On Wednesday morning, White House cooks were flipping steaks and unboxing popcorn machines ahead of the yearly congressional picnic. Within the hour, the picnic was scrubbed, the steaks on ice, and the popcorn machines trucked away.
A day earlier, President Donald Trump enthusiastically told House Republicans in the Capitol basement he was behind them “1,000%” in their attempts to pass an immigration bill. On Friday he dismissed the effort as a waste of time.
Speaking to reporters as the humanitarian crisis worsened, Trump brushed away a question about his options: “You can’t do it through an executive order,” he said on the North Lawn.

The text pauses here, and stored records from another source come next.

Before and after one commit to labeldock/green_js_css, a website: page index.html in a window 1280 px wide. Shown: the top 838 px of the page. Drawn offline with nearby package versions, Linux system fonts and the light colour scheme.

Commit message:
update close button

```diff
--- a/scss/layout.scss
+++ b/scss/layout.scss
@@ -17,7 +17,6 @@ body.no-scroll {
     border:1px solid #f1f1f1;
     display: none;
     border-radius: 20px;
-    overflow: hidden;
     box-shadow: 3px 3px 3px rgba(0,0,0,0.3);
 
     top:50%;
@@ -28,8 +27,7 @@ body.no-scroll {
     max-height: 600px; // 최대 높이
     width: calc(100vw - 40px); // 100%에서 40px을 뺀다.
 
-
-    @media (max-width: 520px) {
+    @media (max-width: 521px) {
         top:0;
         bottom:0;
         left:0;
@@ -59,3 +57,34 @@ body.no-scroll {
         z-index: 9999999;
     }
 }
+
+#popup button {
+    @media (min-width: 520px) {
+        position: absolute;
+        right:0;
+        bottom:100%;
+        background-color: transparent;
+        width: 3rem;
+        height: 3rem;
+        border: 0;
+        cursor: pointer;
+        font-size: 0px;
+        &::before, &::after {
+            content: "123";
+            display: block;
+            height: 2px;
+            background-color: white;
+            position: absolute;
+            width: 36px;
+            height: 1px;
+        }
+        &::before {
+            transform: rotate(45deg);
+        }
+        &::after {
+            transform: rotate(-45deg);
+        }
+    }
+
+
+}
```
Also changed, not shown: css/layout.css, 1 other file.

Five days later, he sat at his desk in the Oval Office attempting to do just that.
“You’re going to have a lot of happy people,” he said optimistically as he applied his sawtooth signature.
Jumping from position to position as migrant parents remained separated from their children, the President this week put his go-it-alone strategy of governing to the test. Images and audio of despondent children led to outraged calls for action, which prompted outsized reaction from Trump. People close to him say the President has rebuffed advice anew from aides and lawmakers as he works on his own to solve a crisis of his own making.
His gut-driven response has led to confusion and confrontation within the federal government. Officials have convened ongoing meetings at the White House over how to interpret the executive order, including on Thursday night and Friday. Different agencies, including Customs and Border Protection and the Justice Department, haggled with the White House over how the order and Trump’s “zero-tolerance” policy align in terms of which migrants are referred for prosecution.
Meanwhile, the majority of the 2,300 children who have been separated from their parents remain so, with little indication of how they might be reunited.
The continued fallout over family separations at the US border amounted to a high-stakes experiment for how Trump can operate outside the normal guardrails of the presidency. Wary of anyone else’s counsel, he repeatedly discarded advice from his chief of staff on how to proceed. He ignored legal warnings from his top lawyer. And he acted as his own White House communications director, a position that’s now been vacant for months.
The result was pandemonium.
In defense of his policy, Trump felt emboldened to repeat mistruths and outright lies, day after day, during extended and mostly improvised television appearances. For migrant parents still separated from their children, the President’s actions were largely ineffective. Even Trump’s political allies feel jolted and uncertain.